Showdown at High Noon

February 19, 2010 § 12 Comments

Well, technically it was 12:40.

Before I continue my series on the pathologies of the “waterboarding is not torture” idea and why it is (and is not) significant, a brief mention of another matter. My new friend Austin Ruse and I had lunch yesterday in Washington, DC. (It was just lunch. The following are impressions from lunch. This does not imply that I have done comprehensive due diligence on everything Mr. Ruse has ever said and everyone with whom he has ever associated, or that I am interested in debating his character, or in rehashing the details of the combox encounter, or anything of the sort. You know who you are. Stow it.)

Austin and I first “met” in the comboxes of this shootout at The American Catholic. As the transcript reveals, we decided to meet in person.

Mr. Ruse is a gentleman: warm, genuine, and smart, one of those guys who is really interested in people, their organization into formal institutions, and the activities of those institutions; the kind of guy who will wander around with you and introduce you to everyone he knows with handshakes and smiles and talk about all the various groups and programs and things going on in the community.

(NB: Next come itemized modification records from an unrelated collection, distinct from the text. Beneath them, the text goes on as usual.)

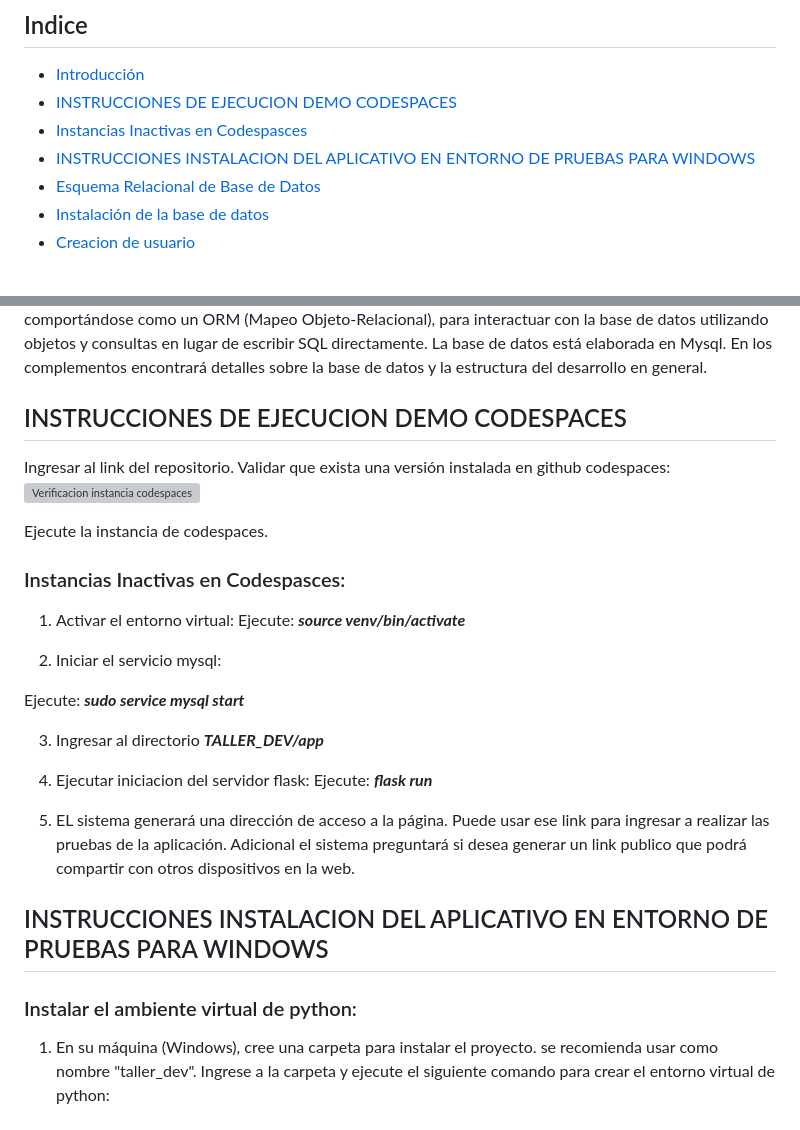
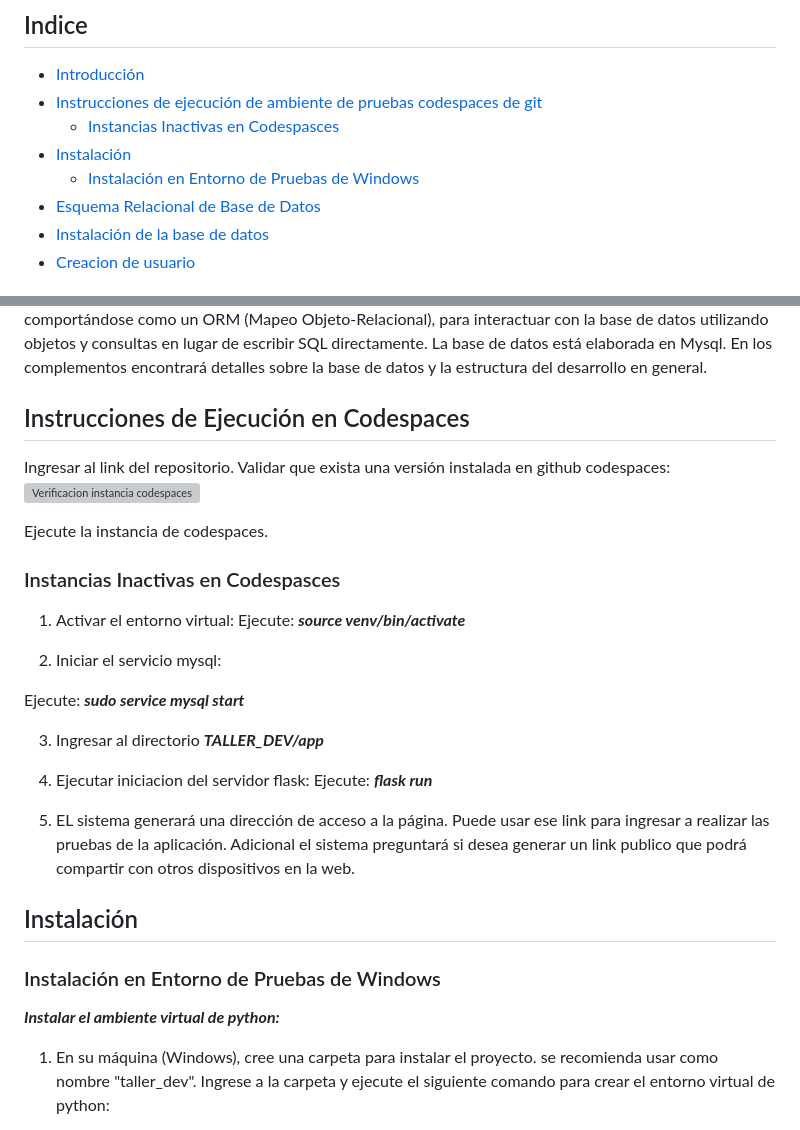
Before and after one commit to gcamachoj/taller_dev, a Markdown page: README.md, 2 parts joined by grey strips. GitHub-like rendering; grey boxes are pictures that could not be loaded.

Commit message:
trabajo en documentación

```diff
--- a/README.md
+++ b/README.md
@@ -2,9 +2,10 @@
 
 ## Indice
 - [Introducción](#Introducción)
-- [INSTRUCCIONES DE EJECUCION DEMO CODESPACES](#INSTRUCCIONES-DE-EJECUCION-DEMO-CODESPACES)
-- [Instancias Inactivas en Codespasces](###Instancias-Inactivas-en-Codespasces)
-- [INSTRUCCIONES INSTALACION DEL APLICATIVO EN ENTORNO DE PRUEBAS PARA WINDOWS](##INSTRUCCIONES-INSTALACION-DEL-APLICATIVO-EN-ENTORNO-DE-PRUEBAS-PARA-WINDOWS)
+- [Instrucciones de ejecución de ambiente de pruebas codespaces de git](#INSTRUCCIONES-DE-EJECUCION-DEMO-CODESPACES)
+    - [Instancias Inactivas en Codespasces](#Instancias-Inactivas-en-Codespasces)
+- [Instalación](#Instalación)
+    - [Instalación en Entorno de Pruebas de Windows](#Instalación-en-Entorno-de-Pruebas-de-Windows)
 - [Esquema Relacional de Base de Datos](##Esquema-de-Base-de-Datos-Relacional)
 - [Instalación de la base de datos](##Instalación-de-la-base-de-datos)
 - [Creacion de usuario](##Creacion-de-Usuario)
@@ -15,7 +16,7 @@ Este aplicativo contiene MI proyecto de grado del SENA, el cual es una aplicaci
 
 Esta aplicacions consta de un backend elaborado Flask, el cual es un framework web ligero y versátil escrito en Python que se utiliza para crear aplicaciones web rápidas y escalables. Se complementa con la librería SQLAlchemy que proporciona una capa de abstracción sobre las bases de datos relacionales comportándose como un ORM (Mapeo Objeto-Relacional), para  interactuar con la base de datos utilizando objetos y consultas en lugar de escribir SQL directamente. La base de datos está elaborada en Mysql. En los complementos encontrará detalles sobre la base de datos y la estructura del desarrollo en general.
 
-## INSTRUCCIONES DE EJECUCION DEMO CODESPACES
+## Instrucciones de Ejecución en Codespaces
 
 Ingresar al link del repositorio.
 Validar que exista una versión instalada en github codespaces:
@@ -24,7 +25,7 @@ Validar que exista una versión instalada en github codespaces:
 Ejecute la instancia de codespaces.
 
 
-### Instancias Inactivas en Codespasces:
+### Instancias Inactivas en Codespasces
 
 1. Activar el entorno virtual:
 Ejecute: ***source venv/bin/activate***
@@ -41,10 +42,10 @@ Ejecute: ***flask run***
 
 5. EL sistema generará una dirección de acceso a la página. Puede usar ese link para ingresar a realizar las pruebas de la aplicación.  Adicional el sistema preguntará si desea generar un link publico que podrá compartir con otros dispositivos en la web.
 
+## Instalación
+### Instalación en Entorno de Pruebas de Windows
 
-## INSTRUCCIONES INSTALACION DEL APLICATIVO EN ENTORNO DE PRUEBAS PARA WINDOWS
-
-### Instalar el ambiente virtual de python:
+***Instalar el ambiente virtual de python:***
 1. En su máquina (Windows), cree una carpeta para instalar el proyecto. se recomienda usar como nombre "taller_dev". Ingrese a la carpeta y ejecute el siguiente comando para crear el entorno virtual de python:
 
 *python -m venv venv*
```
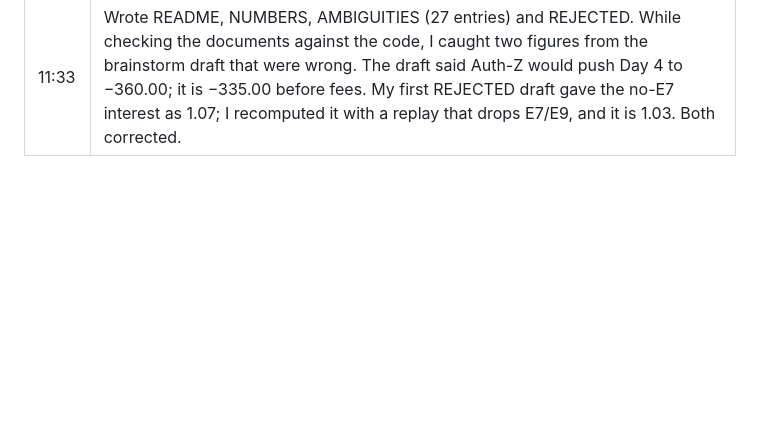
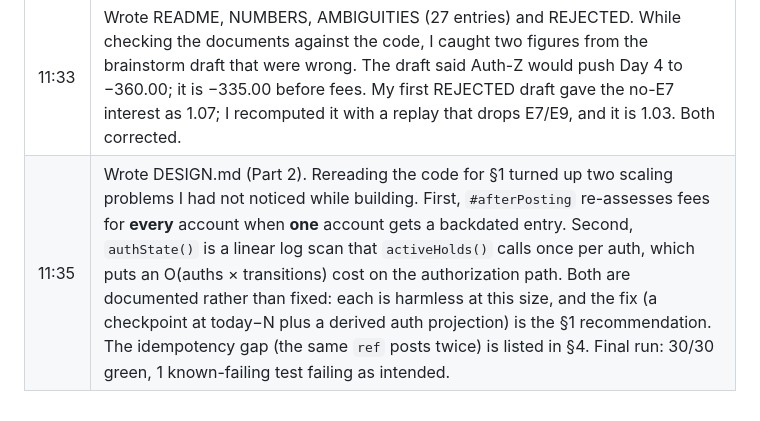
Before and after one commit to jeffrinmb/mal-assessment, a Markdown page: WORKLOG.md, the part around the change. Rendered like a GitHub page; blank space fills up the shorter version.

Commit message:
Add DESIGN.md (Part 2): scale, value dating, auth lifecycle, cuts
Co-Authored-By: Claude Opus 5.5 <noreply@anthropic.com>

```diff
--- a/WORKLOG.md
+++ b/WORKLOG.md
@@ -20,3 +20,4 @@ morning (10:17–11:06). This log records what happened, including dead ends.
 | 11:25 | One test failed, and the test was wrong. It expected a hold placed on Day 1 to expire at the close of Day 6. With `HOLD_EXPIRY_DAYS = 7` and release at the close of authDay+6, the earliest expiry is the close of Day 7. **No hold can ever expire inside the six-day window**, so the expiry code is unreachable from the brief's stream. Made `lastDay` a constructor option (default 6) so the expiry path can be tested, and added a test that pins the unreachability. 30/30 green. |
 | 11:25 | Wrote the one deliberately failing test, `known-failing/hold-clock.failing.js`, planned in the brainstorm. Writing it turned up more than planned: `availableOn(acc, day)` honours `day` only for the ledger half and not for holds. So "available" is not bitemporal even though the ledger balance is. Confirmed it fails (10.00 vs 100.00). It lives outside `test/` so the main suite stays green. |
 | 11:33 | Wrote README, NUMBERS, AMBIGUITIES (27 entries) and REJECTED. While checking the documents against the code, I caught two figures from the brainstorm draft that were wrong. The draft said Auth-Z would push Day 4 to −360.00; it is −335.00 before fees. My first REJECTED draft gave the no-E7 interest as 1.07; I recomputed it with a replay that drops E7/E9, and it is 1.03. Both corrected. |
+| 11:35 | Wrote DESIGN.md (Part 2). Rereading the code for §1 turned up two scaling problems I had not noticed while building. First, `#afterPosting` re-assesses fees for **every** account when **one** account gets a backdated entry. Second, `authState()` is a linear log scan that `activeHolds()` calls once per auth, which puts an O(auths × transitions) cost on the authorization path. Both are documented rather than fixed: each is harmless at this size, and the fix (a checkpoint at today−N plus a derived auth projection) is the §1 recommendation. The idempotency gap (the same `ref` posts twice) is listed in §4. Final run: 30/30 green, 1 known-failing test failing as intended. |
```
Also changed, not shown: DESIGN.md (added, +116 -0 lines).
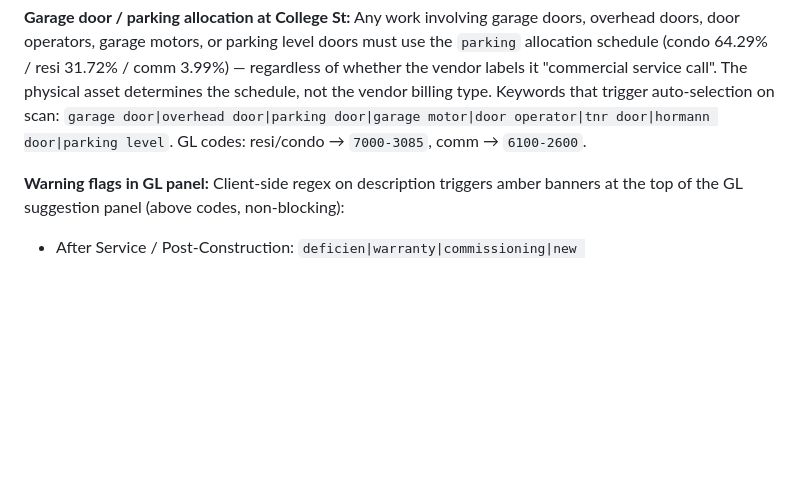
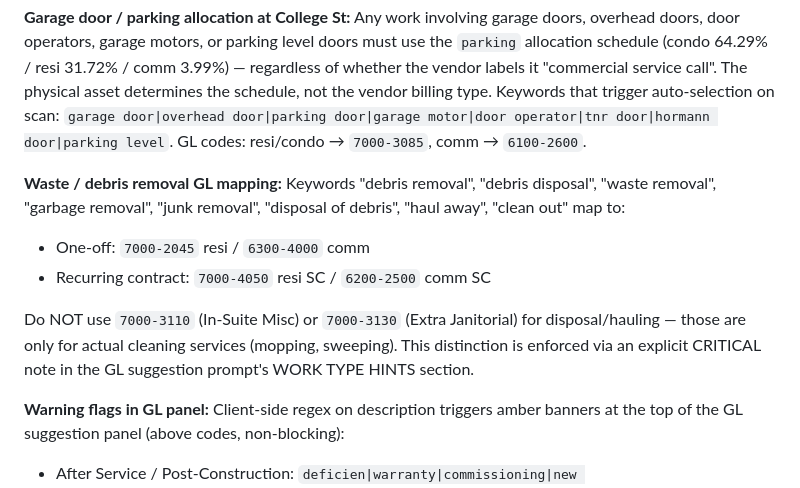
Before and after one commit to aperchina/po-gl-coding-assistant, a Markdown page: CLAUDE.md, the part around the change. Rendered like a GitHub page; blank space fills up the shorter version.

Commit message:
Update CLAUDE.md with waste/debris removal GL mapping
Co-Authored-By: Claude Sonnet 4.6 <noreply@anthropic.com>

```diff
--- a/CLAUDE.md
+++ b/CLAUDE.md
@@ -96,6 +96,13 @@ The GL code column in `calcAlloc()` is populated by `suggestGL()` calling `calcA
 **Garage door / parking allocation at College St:**
 Any work involving garage doors, overhead doors, door operators, garage motors, or parking level doors must use the `parking` allocation schedule (condo 64.29% / resi 31.72% / comm 3.99%) — regardless of whether the vendor labels it "commercial service call". The physical asset determines the schedule, not the vendor billing type. Keywords that trigger auto-selection on scan: `garage door|overhead door|parking door|garage motor|door operator|tnr door|hormann door|parking level`. GL codes: resi/condo → `7000-3085`, comm → `6100-2600`.
 
+**Waste / debris removal GL mapping:**
+Keywords "debris removal", "debris disposal", "waste removal", "garbage removal", "junk removal", "disposal of debris", "haul away", "clean out" map to:
+- One-off: `7000-2045` resi / `6300-4000` comm
+- Recurring contract: `7000-4050` resi SC / `6200-2500` comm SC
+
+Do NOT use `7000-3110` (In-Suite Misc) or `7000-3130` (Extra Janitorial) for disposal/hauling — those are only for actual cleaning services (mopping, sweeping). This distinction is enforced via an explicit CRITICAL note in the GL suggestion prompt's WORK TYPE HINTS section.
+
 **Warning flags in GL panel:**
 Client-side regex on description triggers amber banners at the top of the GL suggestion panel (above codes, non-blocking):
 - After Service / Post-Construction: `deficien|warranty|commissioning|new construction|builder|tarion|touch.?up after|post.?construct|handover`
```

A very likeable man, with a great love of the Church and a passionate devotion to protecting the unborn.

The whole debate – the substantive part of it – is new to him. His impression of anti-torture Catholics was formed, prior to this recent encounter, almost entirely by interactions with Catholics of a certain sort: the kind of Catholics who will see marchers at a protest of Roe vs Wade and snarl under their breath “Pro-life! If you were really pro-life you’d be out there helping get the Obama health plan passed!”; as opposed to, say, “Bless them. I really should be doing more myself.” You know the type I mean.

It was just a nice lunch between two Catholic guys with rather different personality traits and personal interests. But there is one substantive matter relating to the earlier thread which I should address. Tom summarizes the concern thus:

I suppose there are three possibilities:

1. He’s mistaken; decrying torture will not hurt his interests.

2. He’s correct that decrying torture will hurt his interests, because he has accidentally scoped his interests too narrowly (I think in particular of his implications that voting Republican is a necessary good, which may simply be a means he’s become accustomed to seeking uncritically).

3. He’s correct that decrying torture will hurt his interests, because his interests are not wholly directed to the common good. (This is essentially the Vox Nova position, that organizations like C-FAM are merely Republican or called-conservative-but-as-liberal-as-they-come shops.)

Before reading his own words, I would have dismissed possibility #3 out of hand.

I think the real answer is a variant of (1):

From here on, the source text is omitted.